→ **AIM OF THE TASK**
Each line of the records below that contains "case" needs to be copied.

→ **DATA RECORDS**
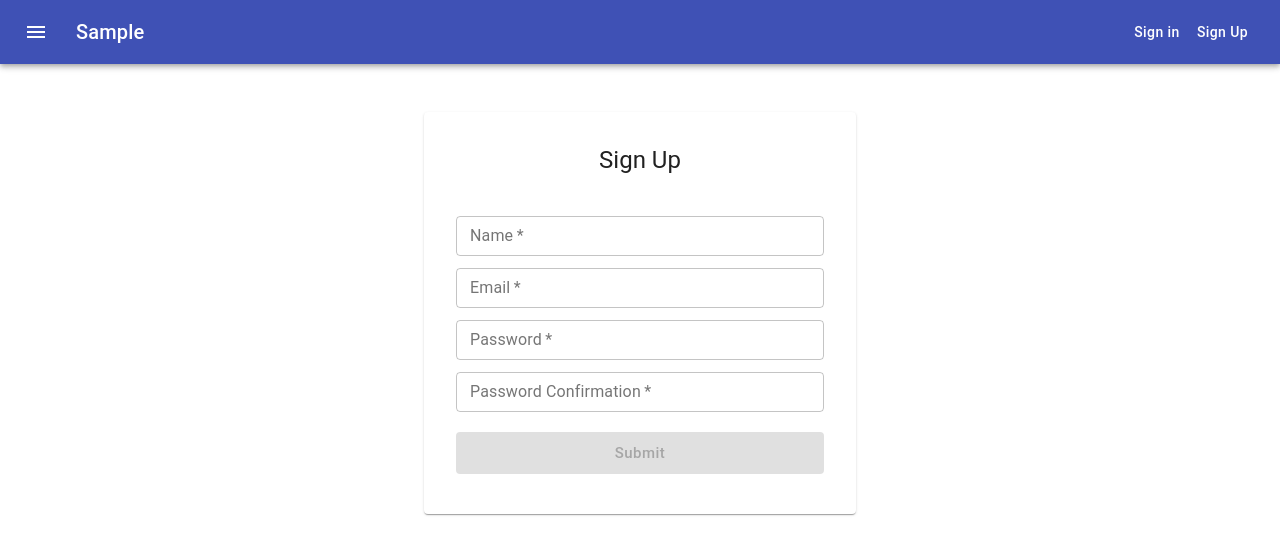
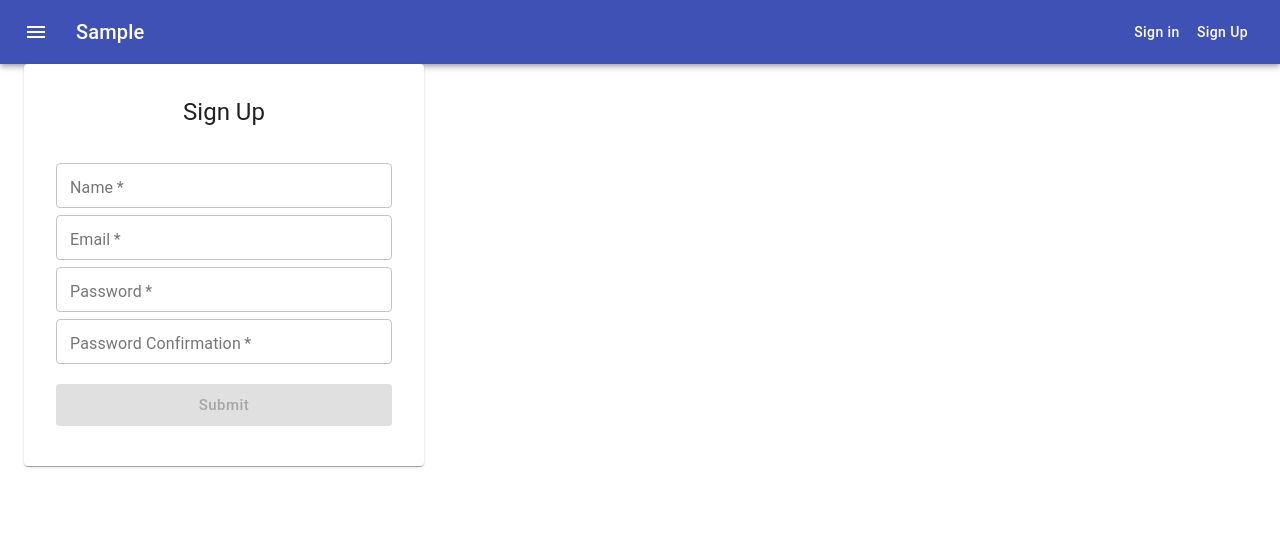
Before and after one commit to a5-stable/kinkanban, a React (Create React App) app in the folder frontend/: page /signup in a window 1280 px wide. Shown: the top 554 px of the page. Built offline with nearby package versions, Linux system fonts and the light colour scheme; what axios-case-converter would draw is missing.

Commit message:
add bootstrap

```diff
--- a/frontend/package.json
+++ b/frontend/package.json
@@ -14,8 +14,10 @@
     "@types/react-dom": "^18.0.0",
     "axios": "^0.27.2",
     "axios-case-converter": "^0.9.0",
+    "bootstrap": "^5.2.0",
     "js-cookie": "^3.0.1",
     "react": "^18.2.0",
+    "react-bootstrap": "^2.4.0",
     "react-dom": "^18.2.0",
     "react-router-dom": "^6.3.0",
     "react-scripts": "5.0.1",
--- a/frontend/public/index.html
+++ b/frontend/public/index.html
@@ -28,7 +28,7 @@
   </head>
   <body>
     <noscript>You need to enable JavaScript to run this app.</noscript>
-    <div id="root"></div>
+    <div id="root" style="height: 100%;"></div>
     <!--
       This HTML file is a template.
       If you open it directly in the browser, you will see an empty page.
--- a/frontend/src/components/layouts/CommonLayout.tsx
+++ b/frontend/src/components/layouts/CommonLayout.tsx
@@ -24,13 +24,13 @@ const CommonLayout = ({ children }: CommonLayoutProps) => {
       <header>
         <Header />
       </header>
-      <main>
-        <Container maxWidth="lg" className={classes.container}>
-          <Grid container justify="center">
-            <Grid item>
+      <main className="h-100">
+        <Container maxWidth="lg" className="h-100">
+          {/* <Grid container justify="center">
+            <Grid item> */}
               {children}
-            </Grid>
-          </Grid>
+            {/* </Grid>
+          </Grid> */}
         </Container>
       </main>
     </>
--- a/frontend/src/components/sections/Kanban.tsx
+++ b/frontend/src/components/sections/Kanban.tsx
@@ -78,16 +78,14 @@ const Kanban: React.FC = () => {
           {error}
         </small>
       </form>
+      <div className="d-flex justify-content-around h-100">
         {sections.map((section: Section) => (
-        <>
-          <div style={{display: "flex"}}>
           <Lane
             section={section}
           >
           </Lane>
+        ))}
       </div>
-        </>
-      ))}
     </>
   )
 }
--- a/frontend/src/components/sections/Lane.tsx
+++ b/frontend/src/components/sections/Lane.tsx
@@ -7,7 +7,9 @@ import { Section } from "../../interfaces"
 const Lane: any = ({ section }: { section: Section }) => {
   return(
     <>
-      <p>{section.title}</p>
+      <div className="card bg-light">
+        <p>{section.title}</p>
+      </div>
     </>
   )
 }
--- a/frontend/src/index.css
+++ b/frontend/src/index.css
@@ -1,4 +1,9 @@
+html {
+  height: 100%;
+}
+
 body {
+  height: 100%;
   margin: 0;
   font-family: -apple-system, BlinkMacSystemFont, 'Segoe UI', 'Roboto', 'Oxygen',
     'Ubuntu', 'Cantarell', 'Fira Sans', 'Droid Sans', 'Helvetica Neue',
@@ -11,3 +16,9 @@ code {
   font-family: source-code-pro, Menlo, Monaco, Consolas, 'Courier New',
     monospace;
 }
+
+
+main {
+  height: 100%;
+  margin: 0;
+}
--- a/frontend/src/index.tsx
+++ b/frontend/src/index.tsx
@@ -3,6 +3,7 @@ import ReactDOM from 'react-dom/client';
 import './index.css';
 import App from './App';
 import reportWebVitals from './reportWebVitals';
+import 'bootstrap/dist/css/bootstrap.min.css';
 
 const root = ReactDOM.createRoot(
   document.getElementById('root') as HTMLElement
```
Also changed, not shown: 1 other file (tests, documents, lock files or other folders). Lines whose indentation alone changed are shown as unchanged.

→ **TASK SOLUTION**
Before and after one commit to a5-stable/kinkanban, a React (Create React App) app in the folder frontend/: page /signup in a window 1280 px wide. Shown: the top 554 px of the page. Built offline with nearby package versions, Linux system fonts and the light colour scheme; what axios-case-converter would draw is missing.
     "axios-case-converter": "^0.9.0",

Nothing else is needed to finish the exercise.